After I had finished many of the people passed around my hoop, all hoping to try to keep the darn thing swinging around their hips. Not many succeeded but the kindly Asian man I had danced with before found the most creative and adorably clownish ways of using my hoop that even I hadn’t ever thought of! Hand it to a middle aged Asian salsa dancer in Malaysia to teach me how to use my own hoop. What a character he was! He walked over the hoop with it placed vertically between his legs, making it appear that the hoop simply popped out of his ass! It created a really great illusion, done in either direction. And then he handed the little hoop to another man and together they did partner hooping with the big hoop and little hoop!! I was so incredibly delighted!! Here I was, thousands of miles away from my circus family, and yet I had found a transient family who understood play! Oh I can’t describe the joy I felt at discovering this. It makes sense that I found this at a salsa gathering though, because salsa is a sort of creative play too.
Our Malaysian friend invited me to come out and perform at his club the following evening, offering to compensate me for my performances. This would become the first of three performance gigs I acquired at various bars and clubs during my stay in Kuala Lumpur. Our couch surfing host offered for me to perform at his clubs as well and he paid me quite well for my time. It is funny how I have to leave home to realize that I have everything I need within me to become the performer I want to be. I simply need to trust myself and keep hooping and keep hooping and keep hooping and never stop.
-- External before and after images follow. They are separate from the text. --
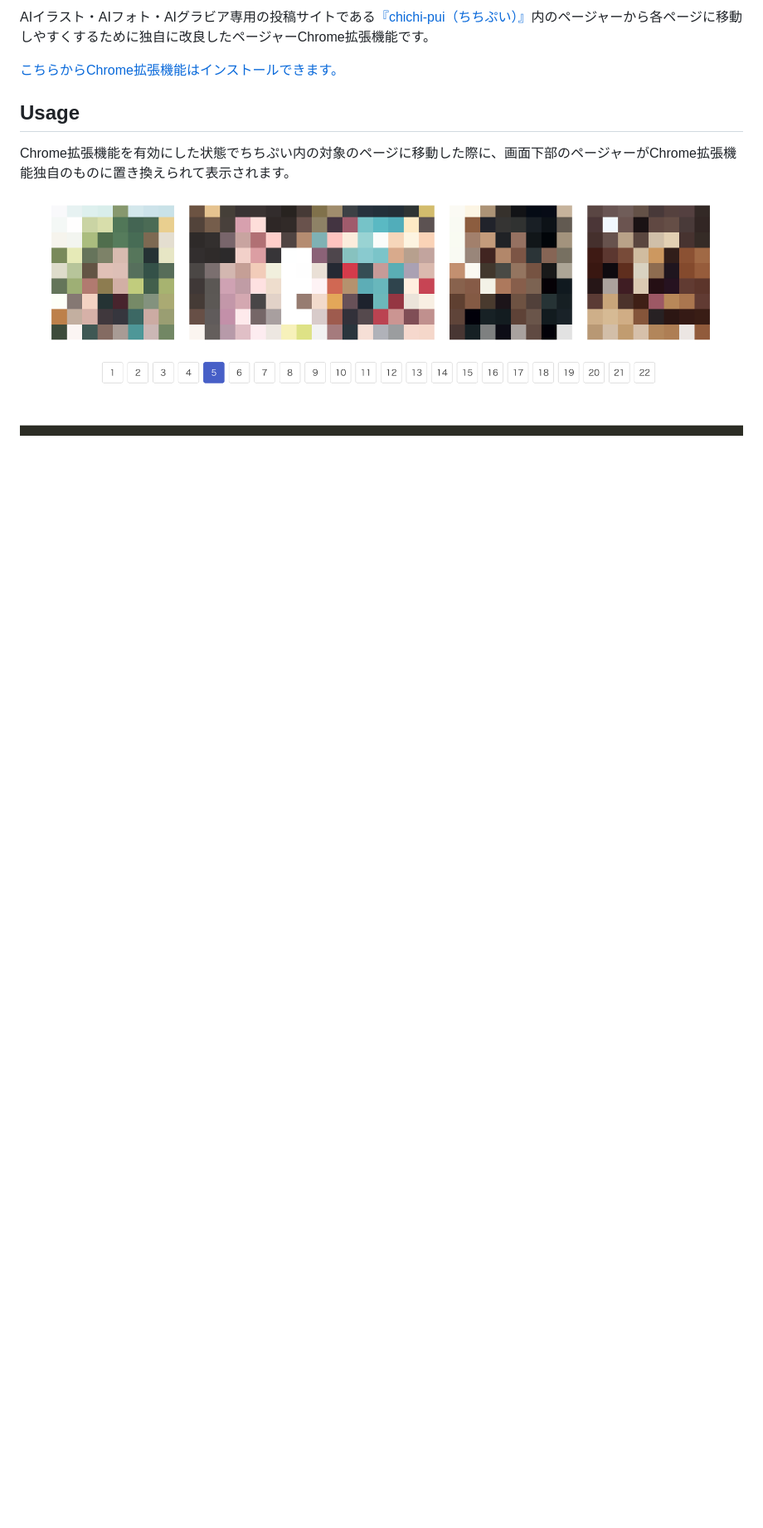
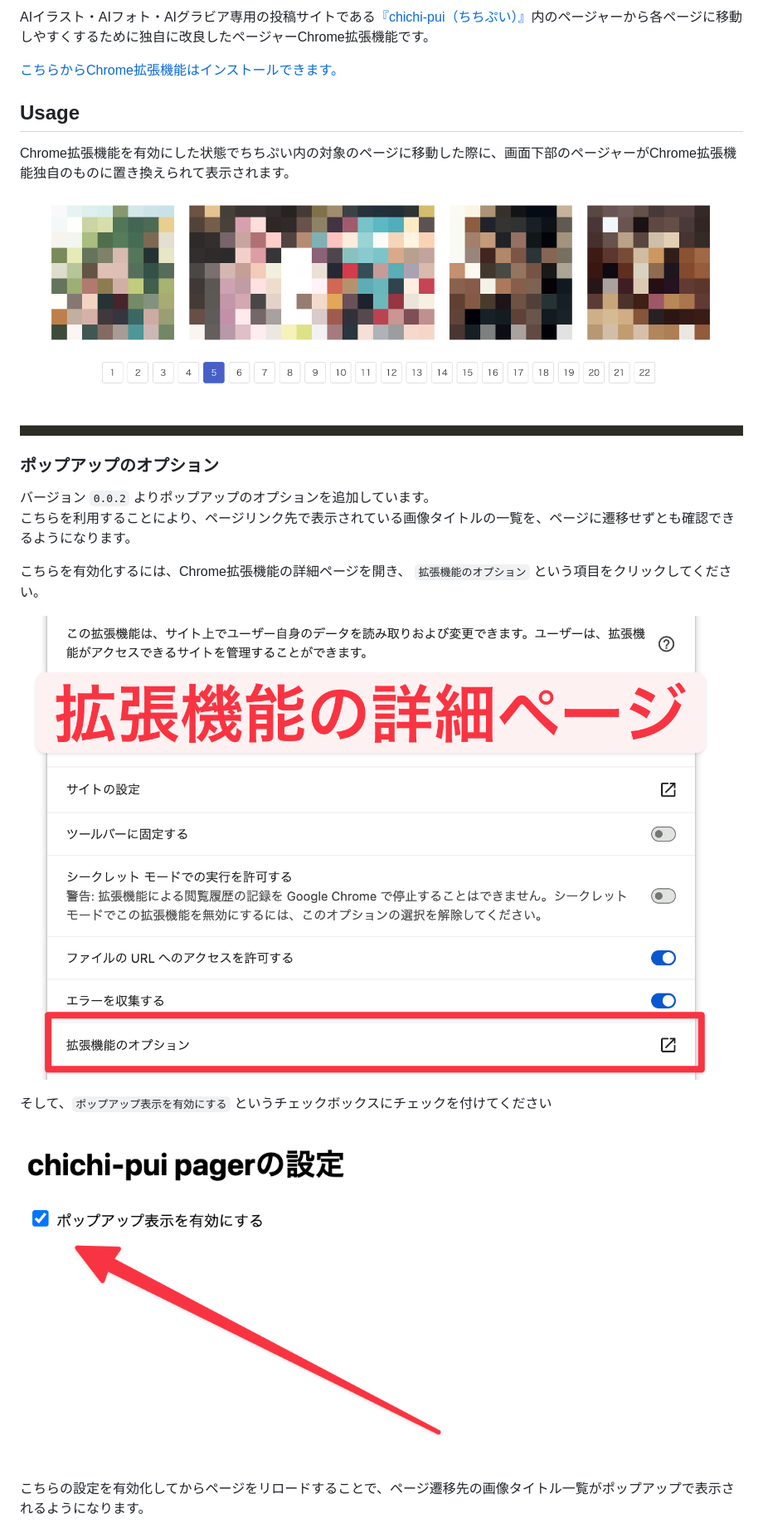
Before and after one commit to shinshin86/chichipui-pager, a Markdown page: README.md, the part around the change printed below. Shown: that part at 83% size. Rendered like a GitHub page; pictures changed too: images/popup-option_1.png (added), images/popup-option_2.png (added); blank space fills up the shorter version.

```diff
--- a/README.md
+++ b/README.md
@@ -11,3 +11,17 @@ Chrome拡張機能を有効にした状態でちちぷい内の対象のペー
 
 ![logo](./images/pager-demo.png)
 
+### ポップアップのオプション
+バージョン `0.0.2` よりポップアップのオプションを追加しています。
+こちらを利用することにより、ページリンク先で表示されている画像タイトルの一覧を、ページに遷移せずとも確認できるようになります。
+
+こちらを有効化するには、Chrome拡張機能の詳細ページを開き、 `拡張機能のオプション` という項目をクリックしてください。
+
+![詳細ページのスクリーンショット](./images/popup-option_1.png)
+
+そして、`ポップアップ表示を有効にする` というチェックボックスにチェックを付けてください
+
+![オプションページのスクリーンショット](./images/popup-option_2.png)
+
+こちらの設定を有効化してからページをリロードすることで、ページ遷移先の画像タイトル一覧がポップアップで表示されるようになります。
+
```
Also changed, not shown: other parts of README.md (+2 -0 lines), images/popup-option_3.png (added).
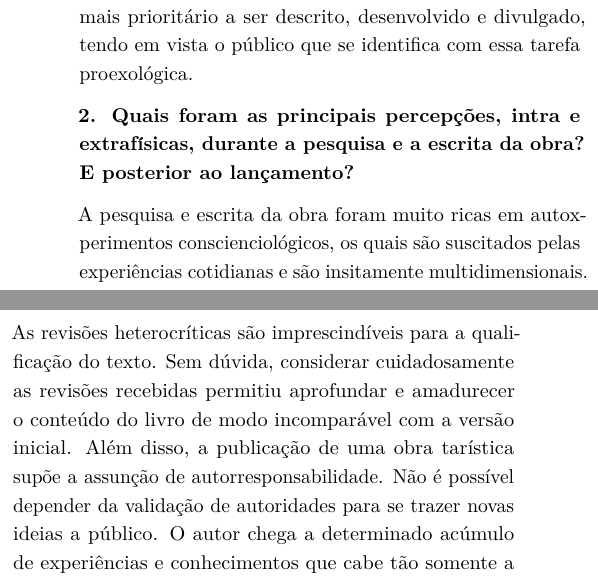
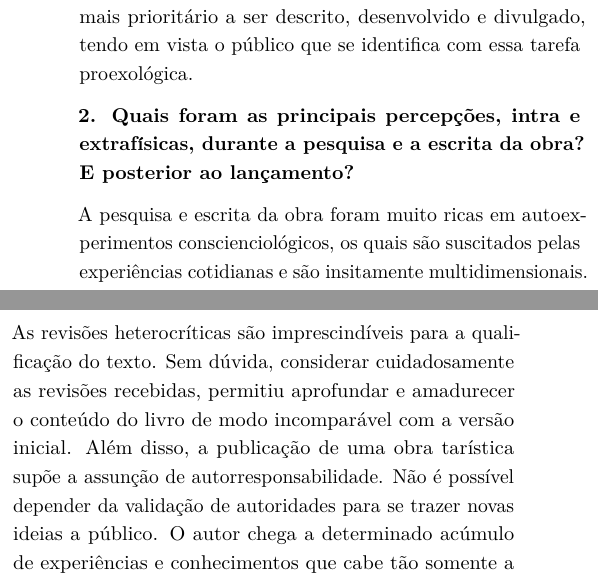
Before and after one commit to conscienciologia/gescons-7-revista, a LaTeX document (articles/entrevista/Alexandre.tex): two parts of the columns of the page, joined at a grey line, cut so that both start at the same text. Compiled offline with pdfLaTeX.

Commit message:
Update Alexandre.tex

```diff
--- a/articles/entrevista/Alexandre.tex
+++ b/articles/entrevista/Alexandre.tex
@@ -21,13 +21,13 @@ Desde que cheguei na Conscienciologia, o seu novo paradigma científico, abrange
 
 \textbf{2.       Quais foram as principais percepções, intra e extrafísicas, durante a pesquisa e a escrita da obra? E posterior ao lançamento?}
 
-A pesquisa e escrita da obra foram muito ricas em autoxperimentos conscienciológicos, os quais são suscitados pelas experiências cotidianas e são insitamente multidimensionais. A interação com a prática da tenepes também foi muito proveitosa, trazendo múltiplas inspirações de ideias, abordagens e formulações mais assertivas interassistencialmente, seja diretamente com ideias ou indiretamente mediante parapercepções de processos extrafísicos. Foi possível observar na fase final da escrita o aporte mais ostensivo de amparadores extrafísicos, auxiliando a obter a finalização propriamente da gescon, com a qualidade necessária. Além disso, as trocas contínuas com colegas pesquisadores, mencionados nos Agradecimentos, foi de enorme auxílio ao longo da elaboração do trabalho.
+A pesquisa e escrita da obra foram muito ricas em autoexperimentos conscienciológicos, os quais são suscitados pelas experiências cotidianas e são insitamente multidimensionais. A interação com a prática da tenepes também foi muito proveitosa, trazendo múltiplas inspirações de ideias, abordagens e formulações mais assertivas interassistencialmente, seja diretamente com ideias ou indiretamente mediante parapercepções de processos extrafísicos. Foi possível observar na fase final da escrita o aporte mais ostensivo de amparadores extrafísicos, auxiliando a obter a finalização propriamente da gescon, com a qualidade necessária. Além disso, as trocas contínuas com colegas pesquisadores, mencionados nos Agradecimentos, foi de enorme auxílio ao longo da elaboração do trabalho.
 
 
 
 \textbf{3.       Qual o maior aprendizado com a escrita desta obra?}
 
-As revisões heterocríticas são imprescindíveis para a qualificação do texto. Sem dúvida, considerar cuidadosamente as revisões recebidas permitiu aprofundar e amadurecer o conteúdo do livro de modo incomparável com a versão inicial. Além disso, a publicação de uma obra tarística supõe a assunção de autorresponsabilidade. Não é possível depender da validação de autoridades para se trazer novas ideias a público. O autor chega a determinado acúmulo de experiências e conhecimentos que cabe tão somente a ele, dentro dos parâmetros exigidos pela editora, assumir a autoria publicamente. Portanto, o primeiro maior aprendizado foi com a interdependência e o segundo com a independência relativa.
+As revisões heterocríticas são imprescindíveis para a qualificação do texto. Sem dúvida, considerar cuidadosamente as revisões recebidas, permitiu aprofundar e amadurecer o conteúdo do livro de modo incomparável com a versão inicial. Além disso, a publicação de uma obra tarística supõe a assunção de autorresponsabilidade. Não é possível depender da validação de autoridades para se trazer novas ideias a público. O autor chega a determinado acúmulo de experiências e conhecimentos que cabe tão somente a ele, dentro dos parâmetros exigidos pela editora, assumir a autoria publicamente. Portanto, o primeiro maior aprendizado foi com a interdependência e o segundo com a independência relativa.
 
 
 \textbf{4.       O que poderia dizer como incentivo para que mais pesquisadores invistam na publicação de obras conscienciológicas?}
```
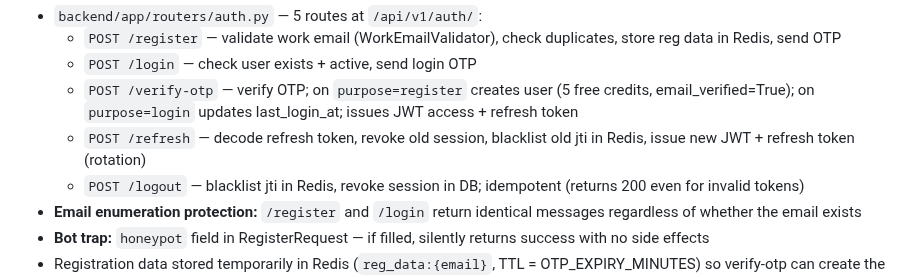
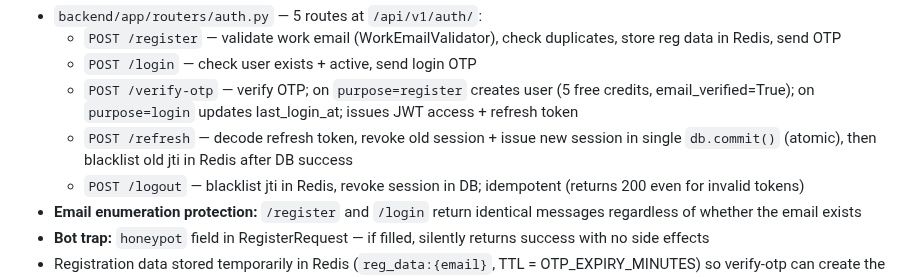
Before and after one commit to amitd01/RegPulse, a Markdown page: MEMORY.md, the part around the change. Rendered like a GitHub page.

Commit message:
docs: update MEMORY.md with atomic refresh token rotation details
Clarify that old session revocation and new session creation happen in a
single db.commit(), with Redis jti blacklist applied after DB success.

https://claude.ai/code/session_01HvpkGQ6CACjmXsGmvU9W3A

```diff
--- a/MEMORY.md
+++ b/MEMORY.md
@@ -549,7 +549,7 @@ All ORM enum classes use `enum.StrEnum` — NOT `(str, enum.Enum)`. Resolves ruf
   - `POST /register` — validate work email (WorkEmailValidator), check duplicates, store reg data in Redis, send OTP
   - `POST /login` — check user exists + active, send login OTP
   - `POST /verify-otp` — verify OTP; on `purpose=register` creates user (5 free credits, email_verified=True); on `purpose=login` updates last_login_at; issues JWT access + refresh token
-  - `POST /refresh` — decode refresh token, revoke old session, blacklist old jti in Redis, issue new JWT + refresh token (rotation)
+  - `POST /refresh` — decode refresh token, revoke old session + issue new session in single `db.commit()` (atomic), then blacklist old jti in Redis after DB success
   - `POST /logout` — blacklist jti in Redis, revoke session in DB; idempotent (returns 200 even for invalid tokens)
 - **Email enumeration protection:** `/register` and `/login` return identical messages regardless of whether the email exists
 - **Bot trap:** `honeypot` field in RegisterRequest — if filled, silently returns success with no side effects
```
A fiery fairy who has set off to explore Asia and discover new things about the world and herself. The journey is one to fully realize her strength and an unwaivering faith in her personal power.